Reach out to the writer by saying how much of a fan you are and how you appreciated their latest article on [insert topic here]. There’s a good chance the writer will respond to this email.
A few days later, email the person again referencing another post she wrote, how beneficial it was, and a few extra points or tidbits you would have added to the article. You will probably get a response to this too.
Last but not least, email the writer a third time a few days later saying how much you appreciate what she’s doing and how you want to follow in her footsteps. Say how you think you can learn a lot from her and hope one day you can write as well as she can. Say how you’d like to write a post for her audience and how grateful you’d be if she would introduce you to her editor at [publication]. 20-30% of the time you’ll get an introduction.

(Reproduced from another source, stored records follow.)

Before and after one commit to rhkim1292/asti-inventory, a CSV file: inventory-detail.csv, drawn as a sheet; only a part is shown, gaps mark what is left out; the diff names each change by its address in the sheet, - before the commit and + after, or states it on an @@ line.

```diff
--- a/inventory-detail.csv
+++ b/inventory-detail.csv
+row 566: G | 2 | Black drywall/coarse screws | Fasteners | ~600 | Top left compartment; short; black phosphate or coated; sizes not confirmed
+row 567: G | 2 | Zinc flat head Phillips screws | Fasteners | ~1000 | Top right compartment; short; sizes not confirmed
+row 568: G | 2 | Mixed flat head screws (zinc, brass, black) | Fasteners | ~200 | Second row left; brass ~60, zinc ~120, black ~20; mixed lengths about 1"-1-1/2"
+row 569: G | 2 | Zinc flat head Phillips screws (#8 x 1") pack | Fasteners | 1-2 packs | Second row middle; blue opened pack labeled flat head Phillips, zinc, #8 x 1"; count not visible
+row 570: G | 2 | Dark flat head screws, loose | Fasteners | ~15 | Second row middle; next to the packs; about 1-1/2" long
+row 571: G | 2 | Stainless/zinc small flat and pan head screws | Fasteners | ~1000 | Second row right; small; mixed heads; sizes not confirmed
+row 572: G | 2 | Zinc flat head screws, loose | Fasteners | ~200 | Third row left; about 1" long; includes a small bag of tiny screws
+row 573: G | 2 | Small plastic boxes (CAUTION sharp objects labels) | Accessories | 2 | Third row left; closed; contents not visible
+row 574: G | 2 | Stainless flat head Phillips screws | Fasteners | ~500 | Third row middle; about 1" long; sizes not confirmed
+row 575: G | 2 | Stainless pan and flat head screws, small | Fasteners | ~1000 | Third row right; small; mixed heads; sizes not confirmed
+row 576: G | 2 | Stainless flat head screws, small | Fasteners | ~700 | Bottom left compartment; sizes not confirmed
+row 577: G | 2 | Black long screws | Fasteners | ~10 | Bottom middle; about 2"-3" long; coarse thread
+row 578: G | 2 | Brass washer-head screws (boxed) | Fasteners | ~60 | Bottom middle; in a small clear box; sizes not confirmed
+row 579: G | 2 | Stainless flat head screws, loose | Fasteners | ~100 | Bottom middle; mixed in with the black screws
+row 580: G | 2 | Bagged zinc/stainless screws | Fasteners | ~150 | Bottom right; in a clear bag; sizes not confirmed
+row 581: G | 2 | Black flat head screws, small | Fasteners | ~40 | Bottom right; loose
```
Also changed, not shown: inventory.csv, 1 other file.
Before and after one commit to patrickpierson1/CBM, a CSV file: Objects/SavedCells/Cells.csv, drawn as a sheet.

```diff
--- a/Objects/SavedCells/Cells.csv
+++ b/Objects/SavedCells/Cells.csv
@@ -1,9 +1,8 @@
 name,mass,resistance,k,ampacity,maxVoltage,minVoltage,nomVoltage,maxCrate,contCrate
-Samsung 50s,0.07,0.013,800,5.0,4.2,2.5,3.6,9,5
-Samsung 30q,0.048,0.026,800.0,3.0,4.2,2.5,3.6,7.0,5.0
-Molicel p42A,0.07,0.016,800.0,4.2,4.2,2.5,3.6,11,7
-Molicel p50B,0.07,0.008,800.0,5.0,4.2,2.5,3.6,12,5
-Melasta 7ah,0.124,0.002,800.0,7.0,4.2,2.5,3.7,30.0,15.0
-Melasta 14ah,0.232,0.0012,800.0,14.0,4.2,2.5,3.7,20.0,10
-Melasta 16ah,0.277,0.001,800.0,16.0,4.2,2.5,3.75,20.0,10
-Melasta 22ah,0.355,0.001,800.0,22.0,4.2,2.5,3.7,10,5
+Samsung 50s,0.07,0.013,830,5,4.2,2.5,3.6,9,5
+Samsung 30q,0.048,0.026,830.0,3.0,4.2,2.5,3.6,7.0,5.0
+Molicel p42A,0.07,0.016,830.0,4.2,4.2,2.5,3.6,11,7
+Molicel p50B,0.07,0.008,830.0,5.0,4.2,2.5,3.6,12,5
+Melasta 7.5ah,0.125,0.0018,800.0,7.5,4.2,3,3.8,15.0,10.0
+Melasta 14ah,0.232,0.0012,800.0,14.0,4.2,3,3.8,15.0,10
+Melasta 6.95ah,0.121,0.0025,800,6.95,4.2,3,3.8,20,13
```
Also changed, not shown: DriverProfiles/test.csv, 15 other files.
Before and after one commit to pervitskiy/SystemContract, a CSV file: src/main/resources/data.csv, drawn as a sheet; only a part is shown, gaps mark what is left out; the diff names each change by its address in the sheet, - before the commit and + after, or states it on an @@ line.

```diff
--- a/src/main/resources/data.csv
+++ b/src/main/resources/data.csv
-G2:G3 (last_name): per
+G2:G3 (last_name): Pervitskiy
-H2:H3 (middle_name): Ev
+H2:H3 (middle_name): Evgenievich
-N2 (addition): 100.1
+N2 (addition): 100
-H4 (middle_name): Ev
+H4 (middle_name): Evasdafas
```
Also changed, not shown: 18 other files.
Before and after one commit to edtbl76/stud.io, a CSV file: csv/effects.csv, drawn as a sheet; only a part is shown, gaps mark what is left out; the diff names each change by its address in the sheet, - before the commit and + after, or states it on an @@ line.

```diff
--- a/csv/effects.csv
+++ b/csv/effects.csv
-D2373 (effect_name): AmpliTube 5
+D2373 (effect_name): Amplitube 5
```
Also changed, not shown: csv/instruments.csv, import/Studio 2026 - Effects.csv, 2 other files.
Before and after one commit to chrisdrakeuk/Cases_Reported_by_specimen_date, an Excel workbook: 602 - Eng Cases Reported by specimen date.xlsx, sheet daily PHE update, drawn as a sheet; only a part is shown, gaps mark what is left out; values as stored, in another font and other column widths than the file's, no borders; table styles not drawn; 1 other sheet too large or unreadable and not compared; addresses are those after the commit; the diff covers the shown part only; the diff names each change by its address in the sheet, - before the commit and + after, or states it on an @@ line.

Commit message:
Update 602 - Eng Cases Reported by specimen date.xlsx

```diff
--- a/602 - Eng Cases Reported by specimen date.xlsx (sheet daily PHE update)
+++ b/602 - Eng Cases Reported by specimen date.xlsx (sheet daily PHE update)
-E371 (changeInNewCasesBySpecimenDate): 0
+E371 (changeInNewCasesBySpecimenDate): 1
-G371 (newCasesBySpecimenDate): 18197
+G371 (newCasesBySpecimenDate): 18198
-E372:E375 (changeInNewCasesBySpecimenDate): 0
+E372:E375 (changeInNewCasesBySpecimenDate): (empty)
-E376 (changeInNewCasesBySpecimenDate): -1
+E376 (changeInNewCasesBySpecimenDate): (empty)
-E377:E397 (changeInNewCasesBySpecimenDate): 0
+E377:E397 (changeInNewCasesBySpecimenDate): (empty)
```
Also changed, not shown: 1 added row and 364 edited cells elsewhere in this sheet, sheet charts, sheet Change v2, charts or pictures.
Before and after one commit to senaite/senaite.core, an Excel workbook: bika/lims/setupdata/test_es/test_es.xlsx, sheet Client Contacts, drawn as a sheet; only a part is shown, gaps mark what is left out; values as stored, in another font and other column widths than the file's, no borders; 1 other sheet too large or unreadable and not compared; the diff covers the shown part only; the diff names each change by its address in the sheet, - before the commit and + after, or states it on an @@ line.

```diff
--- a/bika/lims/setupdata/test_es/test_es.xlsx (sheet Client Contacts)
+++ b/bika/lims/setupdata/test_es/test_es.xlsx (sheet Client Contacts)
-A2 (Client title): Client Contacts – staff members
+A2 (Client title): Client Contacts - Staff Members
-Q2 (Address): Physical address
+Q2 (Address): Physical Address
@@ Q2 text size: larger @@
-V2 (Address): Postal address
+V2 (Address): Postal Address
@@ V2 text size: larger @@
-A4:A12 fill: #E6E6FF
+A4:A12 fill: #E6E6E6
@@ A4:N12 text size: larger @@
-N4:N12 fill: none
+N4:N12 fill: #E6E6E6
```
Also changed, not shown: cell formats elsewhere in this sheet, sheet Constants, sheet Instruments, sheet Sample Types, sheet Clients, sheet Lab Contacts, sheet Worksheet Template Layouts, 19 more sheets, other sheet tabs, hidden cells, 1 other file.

As we’ve outlined before about guest blogging, this form of content can help you build your brand, increase your audience, generate more traffic and boost sales.
- Use BuzzSumo to see who’s shared similar content on Twitter and reach out to those people when you have a related piece of content in the works.
- Translate your content into other languages.
- Use internal links (within content and in your sidebar) to other high quality, well-designed gated assets and blog posts on your site.
5. Generate Income
It’s important to remember that all of this effort ultimately has one goal: Generating income.
Neil urges people not to be lazy. Don’t just optimize for short-term income; think long-term.
You can do this by promoting your own products and services via pop ups, Hello Bar, sidebar ads, and other CTAs on your blog, and driving them to sales or landing pages.
- Always add a few upsells and downsells
- Make sure upsells are relevant
- Test selling both physical and digital products
- Survey users to find out what they want
- Create evergreen products or services
- For those who don’t buy, remarket to them by adding them to a drip campaign or marketing workflow, etc.
Ready to start a blog and create your overall content marketing strategy? Check out our easy-to-use templates below to get started.